### [What is required]
Find the word "thesis" in the listing below. Copy every line that has it.

=-=-=

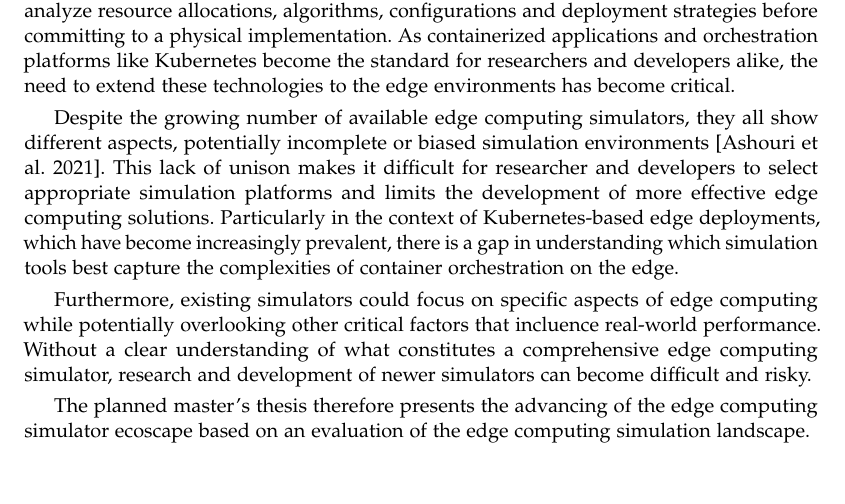
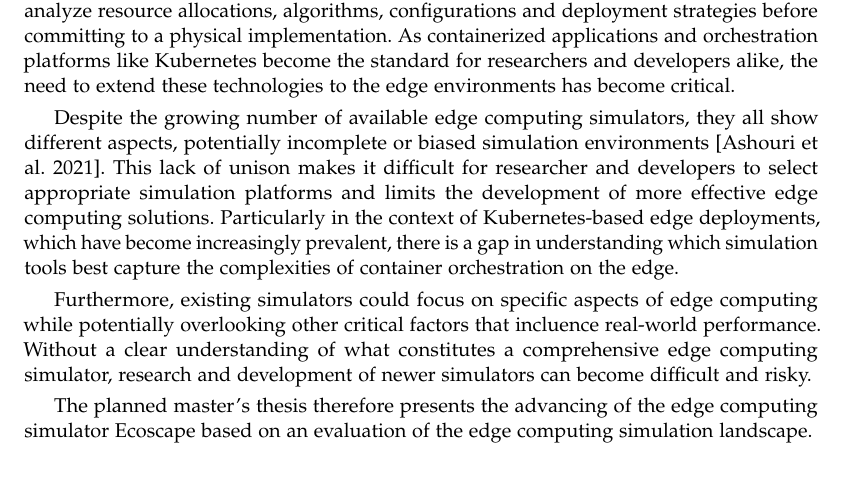
Before and after one commit to Niatsuna/master-thesis, a LaTeX thesis (writing/proposal/main.tex, which reads writing/proposal/chapter/01_introduction.tex): part of page 5 of 15, cut so that both start at the same text. Compiled offline with pdfLaTeX; a missing font is replaced by an installed copy or a similar font; a LaTeX package or settings file that is missing is left out.

Commit message:
Fix capitalization

```diff
--- a/writing/proposal/chapter/01_introduction.tex
+++ b/writing/proposal/chapter/01_introduction.tex
@@ -19,7 +19,7 @@
   Without a clear understanding of what constitutes a comprehensive edge computing simulator, research and development of newer simulators can become difficult and risky.
 
 
-  The planned master's thesis therefore presents the advancing of the edge computing simulator ecoscape based on an evaluation of the edge computing simulation landscape.
+  The planned master's thesis therefore presents the advancing of the edge computing simulator Ecoscape based on an evaluation of the edge computing simulation landscape.
 
 % -----------------------------------------------------------------------------
 \section{Document Structure}
```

=-=-=

### [Finished task]
Before and after one commit to Niatsuna/master-thesis, a LaTeX thesis (writing/proposal/main.tex, which reads writing/proposal/chapter/01_introduction.tex): part of page 5 of 15, cut so that both start at the same text. Compiled offline with pdfLaTeX; a missing font is replaced by an installed copy or a similar font; a LaTeX package or settings file that is missing is left out.
-  The planned master's thesis therefore presents the advancing of the edge computing simulator ecoscape based on an evaluation of the edge computing simulation landscape.
+  The planned master's thesis therefore presents the advancing of the edge computing simulator Ecoscape based on an evaluation of the edge computing simulation landscape.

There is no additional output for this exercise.